======== RECORDS PROVIDED ========

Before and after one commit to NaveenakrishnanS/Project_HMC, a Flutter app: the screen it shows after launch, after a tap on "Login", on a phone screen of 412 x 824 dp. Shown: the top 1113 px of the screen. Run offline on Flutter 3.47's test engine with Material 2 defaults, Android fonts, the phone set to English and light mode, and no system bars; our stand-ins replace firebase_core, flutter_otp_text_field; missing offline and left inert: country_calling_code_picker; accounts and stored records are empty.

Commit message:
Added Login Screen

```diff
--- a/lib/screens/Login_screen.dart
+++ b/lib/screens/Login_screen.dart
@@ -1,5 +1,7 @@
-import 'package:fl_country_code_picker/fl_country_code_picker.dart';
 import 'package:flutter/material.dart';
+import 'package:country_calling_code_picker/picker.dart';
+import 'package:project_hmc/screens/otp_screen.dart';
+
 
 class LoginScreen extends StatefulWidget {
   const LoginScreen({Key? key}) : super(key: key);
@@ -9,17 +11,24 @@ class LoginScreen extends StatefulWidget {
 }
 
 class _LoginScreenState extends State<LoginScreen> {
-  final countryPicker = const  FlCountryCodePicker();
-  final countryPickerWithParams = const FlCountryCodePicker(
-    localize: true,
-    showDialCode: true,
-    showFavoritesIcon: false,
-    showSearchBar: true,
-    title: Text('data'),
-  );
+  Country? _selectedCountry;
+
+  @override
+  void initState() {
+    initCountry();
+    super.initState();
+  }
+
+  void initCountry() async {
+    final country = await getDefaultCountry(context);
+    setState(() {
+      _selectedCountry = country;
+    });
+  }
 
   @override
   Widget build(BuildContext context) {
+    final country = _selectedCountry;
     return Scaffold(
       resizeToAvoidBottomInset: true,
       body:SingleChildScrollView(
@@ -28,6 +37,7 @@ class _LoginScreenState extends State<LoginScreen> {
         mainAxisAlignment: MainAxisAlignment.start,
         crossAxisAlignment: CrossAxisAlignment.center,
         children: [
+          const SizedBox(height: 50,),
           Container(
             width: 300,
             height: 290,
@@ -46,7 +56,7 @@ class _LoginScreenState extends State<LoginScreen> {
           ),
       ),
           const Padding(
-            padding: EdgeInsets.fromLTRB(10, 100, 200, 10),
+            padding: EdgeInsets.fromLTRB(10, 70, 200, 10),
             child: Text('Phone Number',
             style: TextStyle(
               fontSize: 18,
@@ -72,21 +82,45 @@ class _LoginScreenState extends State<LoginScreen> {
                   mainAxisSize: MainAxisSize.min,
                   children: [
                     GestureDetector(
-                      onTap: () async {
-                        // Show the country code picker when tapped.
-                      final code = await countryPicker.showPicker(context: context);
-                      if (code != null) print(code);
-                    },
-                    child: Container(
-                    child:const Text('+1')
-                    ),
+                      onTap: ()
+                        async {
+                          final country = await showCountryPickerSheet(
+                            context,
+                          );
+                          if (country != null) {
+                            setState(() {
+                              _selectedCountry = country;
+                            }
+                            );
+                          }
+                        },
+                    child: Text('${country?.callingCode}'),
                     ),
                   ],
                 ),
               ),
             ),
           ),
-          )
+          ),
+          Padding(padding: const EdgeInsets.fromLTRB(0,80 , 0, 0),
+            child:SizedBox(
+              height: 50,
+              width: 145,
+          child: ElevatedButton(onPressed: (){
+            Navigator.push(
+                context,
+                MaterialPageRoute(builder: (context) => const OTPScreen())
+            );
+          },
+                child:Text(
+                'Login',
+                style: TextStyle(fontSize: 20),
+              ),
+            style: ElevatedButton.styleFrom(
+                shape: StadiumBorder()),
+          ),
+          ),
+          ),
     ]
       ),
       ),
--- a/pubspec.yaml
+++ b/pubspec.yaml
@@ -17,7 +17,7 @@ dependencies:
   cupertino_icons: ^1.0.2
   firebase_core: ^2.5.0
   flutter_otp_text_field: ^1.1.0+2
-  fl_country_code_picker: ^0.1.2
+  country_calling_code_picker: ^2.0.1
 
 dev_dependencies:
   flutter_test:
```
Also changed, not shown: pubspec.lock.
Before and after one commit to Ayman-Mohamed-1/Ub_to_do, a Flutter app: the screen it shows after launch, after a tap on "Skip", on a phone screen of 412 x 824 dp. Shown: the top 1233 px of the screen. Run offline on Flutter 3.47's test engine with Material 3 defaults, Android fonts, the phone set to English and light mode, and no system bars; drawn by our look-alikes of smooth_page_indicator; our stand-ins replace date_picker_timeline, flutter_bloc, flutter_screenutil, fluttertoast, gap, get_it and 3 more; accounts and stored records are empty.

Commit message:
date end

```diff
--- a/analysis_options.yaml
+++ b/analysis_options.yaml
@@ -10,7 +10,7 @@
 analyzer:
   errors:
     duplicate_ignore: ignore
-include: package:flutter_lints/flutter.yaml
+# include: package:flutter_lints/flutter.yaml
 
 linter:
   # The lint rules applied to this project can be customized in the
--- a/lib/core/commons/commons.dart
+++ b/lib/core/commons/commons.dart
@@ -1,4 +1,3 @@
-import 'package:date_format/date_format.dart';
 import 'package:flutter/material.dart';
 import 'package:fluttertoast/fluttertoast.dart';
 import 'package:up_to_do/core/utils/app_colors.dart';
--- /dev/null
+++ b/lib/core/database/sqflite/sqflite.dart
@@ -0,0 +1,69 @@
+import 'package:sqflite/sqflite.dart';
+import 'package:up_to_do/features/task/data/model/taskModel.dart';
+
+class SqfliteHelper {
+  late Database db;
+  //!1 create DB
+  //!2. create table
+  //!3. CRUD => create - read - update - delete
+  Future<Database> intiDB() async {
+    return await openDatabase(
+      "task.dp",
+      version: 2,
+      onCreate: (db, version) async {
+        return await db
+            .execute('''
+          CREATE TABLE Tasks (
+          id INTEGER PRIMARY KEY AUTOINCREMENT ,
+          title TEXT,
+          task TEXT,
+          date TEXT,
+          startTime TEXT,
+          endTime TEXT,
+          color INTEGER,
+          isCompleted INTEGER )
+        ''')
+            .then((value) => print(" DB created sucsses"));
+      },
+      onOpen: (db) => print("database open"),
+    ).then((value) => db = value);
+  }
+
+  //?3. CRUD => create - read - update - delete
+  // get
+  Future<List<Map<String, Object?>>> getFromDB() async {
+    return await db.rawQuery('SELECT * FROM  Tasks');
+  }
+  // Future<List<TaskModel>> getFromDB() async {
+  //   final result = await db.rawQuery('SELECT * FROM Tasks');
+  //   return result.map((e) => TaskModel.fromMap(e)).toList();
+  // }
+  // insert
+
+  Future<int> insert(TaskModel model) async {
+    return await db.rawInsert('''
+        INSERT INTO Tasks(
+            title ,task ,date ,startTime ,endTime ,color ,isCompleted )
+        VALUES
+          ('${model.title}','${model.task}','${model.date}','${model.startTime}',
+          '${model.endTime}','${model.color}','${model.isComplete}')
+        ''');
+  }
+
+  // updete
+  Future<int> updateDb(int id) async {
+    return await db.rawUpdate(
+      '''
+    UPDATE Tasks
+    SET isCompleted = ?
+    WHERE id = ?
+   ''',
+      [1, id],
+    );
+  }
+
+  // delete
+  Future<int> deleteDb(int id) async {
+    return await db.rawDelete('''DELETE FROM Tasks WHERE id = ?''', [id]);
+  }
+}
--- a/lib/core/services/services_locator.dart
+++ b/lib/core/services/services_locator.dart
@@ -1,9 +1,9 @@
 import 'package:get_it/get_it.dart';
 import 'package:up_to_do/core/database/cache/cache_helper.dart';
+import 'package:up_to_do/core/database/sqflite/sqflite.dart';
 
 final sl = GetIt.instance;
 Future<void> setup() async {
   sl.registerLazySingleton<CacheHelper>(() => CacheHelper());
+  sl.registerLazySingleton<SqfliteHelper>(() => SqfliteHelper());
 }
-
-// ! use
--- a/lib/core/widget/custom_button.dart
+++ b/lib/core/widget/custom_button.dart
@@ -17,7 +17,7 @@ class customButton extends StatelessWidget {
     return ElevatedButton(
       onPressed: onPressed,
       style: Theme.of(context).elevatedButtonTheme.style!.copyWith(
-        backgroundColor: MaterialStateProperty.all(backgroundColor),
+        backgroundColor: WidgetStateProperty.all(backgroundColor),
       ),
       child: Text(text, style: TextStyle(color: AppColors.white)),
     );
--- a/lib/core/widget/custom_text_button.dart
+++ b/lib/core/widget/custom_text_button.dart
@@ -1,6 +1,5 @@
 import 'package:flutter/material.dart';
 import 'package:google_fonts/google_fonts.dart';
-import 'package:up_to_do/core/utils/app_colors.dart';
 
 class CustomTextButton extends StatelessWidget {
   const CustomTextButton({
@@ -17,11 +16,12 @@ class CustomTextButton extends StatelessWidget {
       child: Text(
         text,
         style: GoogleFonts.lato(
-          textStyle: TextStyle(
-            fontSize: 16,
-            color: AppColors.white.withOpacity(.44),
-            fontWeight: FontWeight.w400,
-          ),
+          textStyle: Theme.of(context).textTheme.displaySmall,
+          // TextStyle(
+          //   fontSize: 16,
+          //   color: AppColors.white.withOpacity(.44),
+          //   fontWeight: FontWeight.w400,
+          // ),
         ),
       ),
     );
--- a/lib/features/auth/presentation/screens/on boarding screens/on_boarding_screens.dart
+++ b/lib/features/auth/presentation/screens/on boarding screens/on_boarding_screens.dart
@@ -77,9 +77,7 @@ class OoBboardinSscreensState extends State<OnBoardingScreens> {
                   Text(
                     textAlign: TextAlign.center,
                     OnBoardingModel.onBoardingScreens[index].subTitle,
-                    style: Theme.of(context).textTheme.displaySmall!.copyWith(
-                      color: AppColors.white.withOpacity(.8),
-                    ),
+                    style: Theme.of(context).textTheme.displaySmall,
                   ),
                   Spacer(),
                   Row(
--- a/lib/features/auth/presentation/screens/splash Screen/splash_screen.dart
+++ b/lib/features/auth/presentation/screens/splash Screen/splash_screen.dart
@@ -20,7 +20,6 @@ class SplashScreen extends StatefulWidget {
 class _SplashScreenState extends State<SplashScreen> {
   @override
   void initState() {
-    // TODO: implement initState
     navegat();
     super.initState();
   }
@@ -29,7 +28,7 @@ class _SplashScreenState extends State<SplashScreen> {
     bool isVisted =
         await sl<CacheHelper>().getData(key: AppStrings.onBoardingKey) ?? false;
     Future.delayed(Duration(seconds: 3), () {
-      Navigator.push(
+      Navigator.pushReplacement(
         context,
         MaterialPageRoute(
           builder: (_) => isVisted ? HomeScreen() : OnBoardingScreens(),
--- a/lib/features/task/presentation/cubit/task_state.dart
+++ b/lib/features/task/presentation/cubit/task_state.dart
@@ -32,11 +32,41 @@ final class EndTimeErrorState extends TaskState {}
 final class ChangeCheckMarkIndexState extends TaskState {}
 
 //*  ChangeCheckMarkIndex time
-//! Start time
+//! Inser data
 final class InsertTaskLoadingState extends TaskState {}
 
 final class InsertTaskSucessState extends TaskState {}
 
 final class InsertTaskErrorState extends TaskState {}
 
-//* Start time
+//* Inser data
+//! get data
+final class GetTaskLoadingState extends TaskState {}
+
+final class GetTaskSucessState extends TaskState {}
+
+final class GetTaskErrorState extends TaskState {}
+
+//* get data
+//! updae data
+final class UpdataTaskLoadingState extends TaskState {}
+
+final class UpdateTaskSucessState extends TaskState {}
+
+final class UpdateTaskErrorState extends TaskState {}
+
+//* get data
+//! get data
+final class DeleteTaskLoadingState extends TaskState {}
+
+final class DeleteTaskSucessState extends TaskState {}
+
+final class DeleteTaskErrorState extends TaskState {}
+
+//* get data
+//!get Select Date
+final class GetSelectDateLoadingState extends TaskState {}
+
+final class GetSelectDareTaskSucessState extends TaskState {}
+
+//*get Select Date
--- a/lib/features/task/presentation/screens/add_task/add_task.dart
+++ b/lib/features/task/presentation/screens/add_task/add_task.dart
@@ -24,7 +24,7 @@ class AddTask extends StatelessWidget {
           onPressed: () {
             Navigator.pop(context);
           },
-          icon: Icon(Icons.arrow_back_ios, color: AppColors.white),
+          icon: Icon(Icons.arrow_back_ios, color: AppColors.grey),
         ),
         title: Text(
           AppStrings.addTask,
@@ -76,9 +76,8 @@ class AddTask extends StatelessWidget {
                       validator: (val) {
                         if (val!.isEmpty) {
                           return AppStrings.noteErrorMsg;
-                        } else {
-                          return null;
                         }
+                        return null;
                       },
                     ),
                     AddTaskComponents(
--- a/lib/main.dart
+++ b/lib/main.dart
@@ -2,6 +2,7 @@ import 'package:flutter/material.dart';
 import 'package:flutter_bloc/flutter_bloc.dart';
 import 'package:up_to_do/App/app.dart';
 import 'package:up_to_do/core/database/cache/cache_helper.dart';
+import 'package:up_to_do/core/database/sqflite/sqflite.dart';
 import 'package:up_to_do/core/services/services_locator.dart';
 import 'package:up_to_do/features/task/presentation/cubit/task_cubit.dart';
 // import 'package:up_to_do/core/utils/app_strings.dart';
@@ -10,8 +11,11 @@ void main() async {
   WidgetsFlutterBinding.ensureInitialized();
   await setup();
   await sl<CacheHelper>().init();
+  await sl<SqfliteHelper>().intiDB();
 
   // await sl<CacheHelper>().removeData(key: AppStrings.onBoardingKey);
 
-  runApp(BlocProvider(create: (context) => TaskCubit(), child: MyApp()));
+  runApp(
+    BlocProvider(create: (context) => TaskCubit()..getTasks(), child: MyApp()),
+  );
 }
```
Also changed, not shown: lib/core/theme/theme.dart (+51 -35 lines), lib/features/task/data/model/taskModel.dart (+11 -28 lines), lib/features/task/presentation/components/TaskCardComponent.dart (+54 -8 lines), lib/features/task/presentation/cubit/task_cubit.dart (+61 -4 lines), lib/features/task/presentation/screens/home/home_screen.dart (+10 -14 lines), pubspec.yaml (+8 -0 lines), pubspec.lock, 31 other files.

========

The word to find is "LoginScreen". Copy every line of the records that holds it.

▸ ANSWER FOR THE TASK
 class LoginScreen extends StatefulWidget {
   const LoginScreen({Key? key}) : super(key: key);
@@ -9,17 +11,24 @@ class LoginScreen extends StatefulWidget {
 class _LoginScreenState extends State<LoginScreen> {
@@ -28,6 +37,7 @@ class _LoginScreenState extends State<LoginScreen> {
@@ -46,7 +56,7 @@ class _LoginScreenState extends State<LoginScreen> {
@@ -72,21 +82,45 @@ class _LoginScreenState extends State<LoginScreen> {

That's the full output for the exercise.